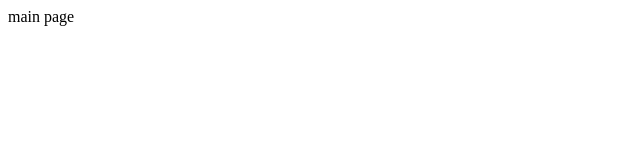
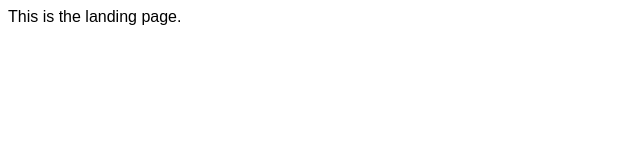
Before and after one commit to richardhsw/portfolio-v2.0, a Gatsby site: page / in a window 1280 px wide. Shown: the whole page, without its empty margins (0-640 px from the left). Built offline with nearby package versions, Linux system fonts and the light colour scheme; Gatsby itself is replaced by a stand-in of ours.

Commit message:
Use Layout to wrap the landing page

```diff
--- a/src/pages/index.tsx
+++ b/src/pages/index.tsx
@@ -1,9 +1,8 @@
 import React from "react";
+import Layout from "@components/Layout";
 
-const IndexPage = () => {
-  return (
-   <div>main page</div>
-  );
+const LandingPage = () => {
+  return <Layout>This is the landing page.</Layout>;
 };
 
-export default IndexPage;
+export default LandingPage;
```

═══

● What the exercise asks
Omitting all pictures, give the preceding listing again exactly.

● Answer to the exercise
Before and after one commit to richardhsw/portfolio-v2.0, a Gatsby site: page / in a window 1280 px wide. Shown: the whole page, without its empty margins (0-640 px from the left). Built offline with nearby package versions, Linux system fonts and the light colour scheme; Gatsby itself is replaced by a stand-in of ours.

Commit message:
Use Layout to wrap the landing page

```diff
--- a/src/pages/index.tsx
+++ b/src/pages/index.tsx
@@ -1,9 +1,8 @@
 import React from "react";
+import Layout from "@components/Layout";
 
-const IndexPage = () => {
-  return (
-   <div>main page</div>
-  );
+const LandingPage = () => {
+  return <Layout>This is the landing page.</Layout>;
 };
 
-export default IndexPage;
+export default LandingPage;
```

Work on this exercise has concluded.